-- Data for this task follows --

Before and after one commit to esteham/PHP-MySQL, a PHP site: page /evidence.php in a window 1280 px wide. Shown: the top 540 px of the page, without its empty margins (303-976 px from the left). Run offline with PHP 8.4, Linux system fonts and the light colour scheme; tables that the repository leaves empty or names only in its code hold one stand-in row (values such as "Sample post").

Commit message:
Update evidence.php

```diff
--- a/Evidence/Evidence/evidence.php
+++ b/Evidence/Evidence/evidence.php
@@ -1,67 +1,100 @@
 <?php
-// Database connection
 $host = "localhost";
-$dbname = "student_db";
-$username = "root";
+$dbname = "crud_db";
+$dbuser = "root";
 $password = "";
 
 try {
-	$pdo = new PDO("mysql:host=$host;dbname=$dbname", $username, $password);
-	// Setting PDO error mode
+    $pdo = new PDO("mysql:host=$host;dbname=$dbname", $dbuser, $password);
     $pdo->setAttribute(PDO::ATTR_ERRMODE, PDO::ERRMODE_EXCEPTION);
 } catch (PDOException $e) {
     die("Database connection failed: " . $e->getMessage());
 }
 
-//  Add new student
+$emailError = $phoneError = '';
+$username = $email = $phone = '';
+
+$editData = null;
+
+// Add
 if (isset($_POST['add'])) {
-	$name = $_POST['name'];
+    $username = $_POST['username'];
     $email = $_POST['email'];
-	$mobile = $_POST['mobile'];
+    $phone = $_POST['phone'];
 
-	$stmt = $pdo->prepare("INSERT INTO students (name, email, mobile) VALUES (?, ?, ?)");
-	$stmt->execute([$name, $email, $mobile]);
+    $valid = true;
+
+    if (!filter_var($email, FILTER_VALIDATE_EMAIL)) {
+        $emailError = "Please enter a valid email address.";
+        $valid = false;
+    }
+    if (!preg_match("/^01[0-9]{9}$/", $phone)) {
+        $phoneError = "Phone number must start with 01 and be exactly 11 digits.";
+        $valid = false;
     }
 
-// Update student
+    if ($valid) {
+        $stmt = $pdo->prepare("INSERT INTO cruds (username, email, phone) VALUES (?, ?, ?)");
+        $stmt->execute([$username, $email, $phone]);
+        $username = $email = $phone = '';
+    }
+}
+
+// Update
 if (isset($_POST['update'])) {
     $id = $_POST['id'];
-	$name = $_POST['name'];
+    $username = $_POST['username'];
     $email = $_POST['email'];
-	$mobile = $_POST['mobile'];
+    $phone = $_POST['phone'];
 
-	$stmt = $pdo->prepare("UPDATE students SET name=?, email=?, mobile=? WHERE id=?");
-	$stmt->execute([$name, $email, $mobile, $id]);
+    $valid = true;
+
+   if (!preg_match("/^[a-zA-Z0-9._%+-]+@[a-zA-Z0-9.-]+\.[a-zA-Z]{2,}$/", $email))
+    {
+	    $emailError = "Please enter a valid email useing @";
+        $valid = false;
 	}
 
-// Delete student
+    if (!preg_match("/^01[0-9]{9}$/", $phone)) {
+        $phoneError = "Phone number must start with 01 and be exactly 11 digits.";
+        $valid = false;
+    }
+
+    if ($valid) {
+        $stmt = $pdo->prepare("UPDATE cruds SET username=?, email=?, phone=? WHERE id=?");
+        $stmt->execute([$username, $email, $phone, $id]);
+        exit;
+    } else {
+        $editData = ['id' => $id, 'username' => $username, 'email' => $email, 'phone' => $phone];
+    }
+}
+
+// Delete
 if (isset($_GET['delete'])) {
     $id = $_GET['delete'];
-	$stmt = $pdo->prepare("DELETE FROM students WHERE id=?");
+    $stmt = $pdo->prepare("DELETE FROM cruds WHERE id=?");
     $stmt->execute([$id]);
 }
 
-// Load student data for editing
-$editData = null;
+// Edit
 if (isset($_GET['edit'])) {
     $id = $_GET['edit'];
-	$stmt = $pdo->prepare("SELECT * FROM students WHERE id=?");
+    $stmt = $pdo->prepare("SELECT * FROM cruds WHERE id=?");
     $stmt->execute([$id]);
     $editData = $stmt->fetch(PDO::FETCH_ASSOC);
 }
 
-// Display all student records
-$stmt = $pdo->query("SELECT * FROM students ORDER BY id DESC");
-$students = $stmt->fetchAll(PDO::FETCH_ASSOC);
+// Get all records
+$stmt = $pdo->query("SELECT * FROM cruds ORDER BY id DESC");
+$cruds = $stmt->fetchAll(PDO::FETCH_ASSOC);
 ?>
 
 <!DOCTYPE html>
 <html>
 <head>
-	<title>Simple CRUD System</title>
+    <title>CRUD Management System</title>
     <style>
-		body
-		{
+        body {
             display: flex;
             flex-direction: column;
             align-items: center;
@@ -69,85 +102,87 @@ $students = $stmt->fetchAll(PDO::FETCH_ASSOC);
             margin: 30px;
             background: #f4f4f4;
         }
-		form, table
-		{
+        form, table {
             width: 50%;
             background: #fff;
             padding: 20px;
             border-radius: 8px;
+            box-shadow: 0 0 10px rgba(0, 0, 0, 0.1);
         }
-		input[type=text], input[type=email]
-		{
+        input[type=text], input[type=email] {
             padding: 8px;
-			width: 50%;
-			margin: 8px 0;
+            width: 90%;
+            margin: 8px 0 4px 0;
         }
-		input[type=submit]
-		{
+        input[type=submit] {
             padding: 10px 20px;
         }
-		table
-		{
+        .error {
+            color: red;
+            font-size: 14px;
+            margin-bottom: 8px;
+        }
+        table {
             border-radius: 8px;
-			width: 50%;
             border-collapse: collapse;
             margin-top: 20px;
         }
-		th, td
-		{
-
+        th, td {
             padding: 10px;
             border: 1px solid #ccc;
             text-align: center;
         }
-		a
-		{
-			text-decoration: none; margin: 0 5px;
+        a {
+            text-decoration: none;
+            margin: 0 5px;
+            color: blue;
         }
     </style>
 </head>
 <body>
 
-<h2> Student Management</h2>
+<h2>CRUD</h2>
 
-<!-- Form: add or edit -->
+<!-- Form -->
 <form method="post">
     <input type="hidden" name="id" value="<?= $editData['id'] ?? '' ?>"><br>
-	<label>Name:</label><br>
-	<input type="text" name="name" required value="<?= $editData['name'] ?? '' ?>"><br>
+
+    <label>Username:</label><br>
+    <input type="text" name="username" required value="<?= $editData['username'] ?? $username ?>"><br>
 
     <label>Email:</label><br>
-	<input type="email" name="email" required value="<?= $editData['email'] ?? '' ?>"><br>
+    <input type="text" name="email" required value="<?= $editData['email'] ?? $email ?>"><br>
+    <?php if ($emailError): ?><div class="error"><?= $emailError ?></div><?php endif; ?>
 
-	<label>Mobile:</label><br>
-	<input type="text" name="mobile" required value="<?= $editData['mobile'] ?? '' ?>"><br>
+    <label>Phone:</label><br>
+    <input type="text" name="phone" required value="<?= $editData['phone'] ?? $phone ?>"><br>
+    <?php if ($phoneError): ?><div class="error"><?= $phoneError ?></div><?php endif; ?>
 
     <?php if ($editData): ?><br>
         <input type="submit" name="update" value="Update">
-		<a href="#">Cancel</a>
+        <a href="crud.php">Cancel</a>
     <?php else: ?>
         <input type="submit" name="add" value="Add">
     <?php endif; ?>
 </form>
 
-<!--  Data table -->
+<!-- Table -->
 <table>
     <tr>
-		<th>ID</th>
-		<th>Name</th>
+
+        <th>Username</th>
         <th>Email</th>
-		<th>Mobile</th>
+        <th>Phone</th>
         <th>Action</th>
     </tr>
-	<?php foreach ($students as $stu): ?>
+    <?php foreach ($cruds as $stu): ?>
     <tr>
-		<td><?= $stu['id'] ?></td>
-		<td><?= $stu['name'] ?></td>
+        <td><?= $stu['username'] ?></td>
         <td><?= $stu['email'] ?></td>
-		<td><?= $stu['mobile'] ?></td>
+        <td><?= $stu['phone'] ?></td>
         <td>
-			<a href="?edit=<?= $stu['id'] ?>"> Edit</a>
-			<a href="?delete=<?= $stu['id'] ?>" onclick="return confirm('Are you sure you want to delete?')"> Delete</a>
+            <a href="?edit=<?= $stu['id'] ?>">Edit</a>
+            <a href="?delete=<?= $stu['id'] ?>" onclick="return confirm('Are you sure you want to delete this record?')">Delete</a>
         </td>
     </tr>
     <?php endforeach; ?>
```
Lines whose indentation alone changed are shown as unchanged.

-- Data for this task concluded --

■ **Your instructions**
Write out the records above exactly, from the opening line to the line with "Update evidence.php", including both, with nothing added.

■ **Your response**
Before and after one commit to esteham/PHP-MySQL, a PHP site: page /evidence.php in a window 1280 px wide. Shown: the top 540 px of the page, without its empty margins (303-976 px from the left). Run offline with PHP 8.4, Linux system fonts and the light colour scheme; tables that the repository leaves empty or names only in its code hold one stand-in row (values such as "Sample post").

Commit message:
Update evidence.php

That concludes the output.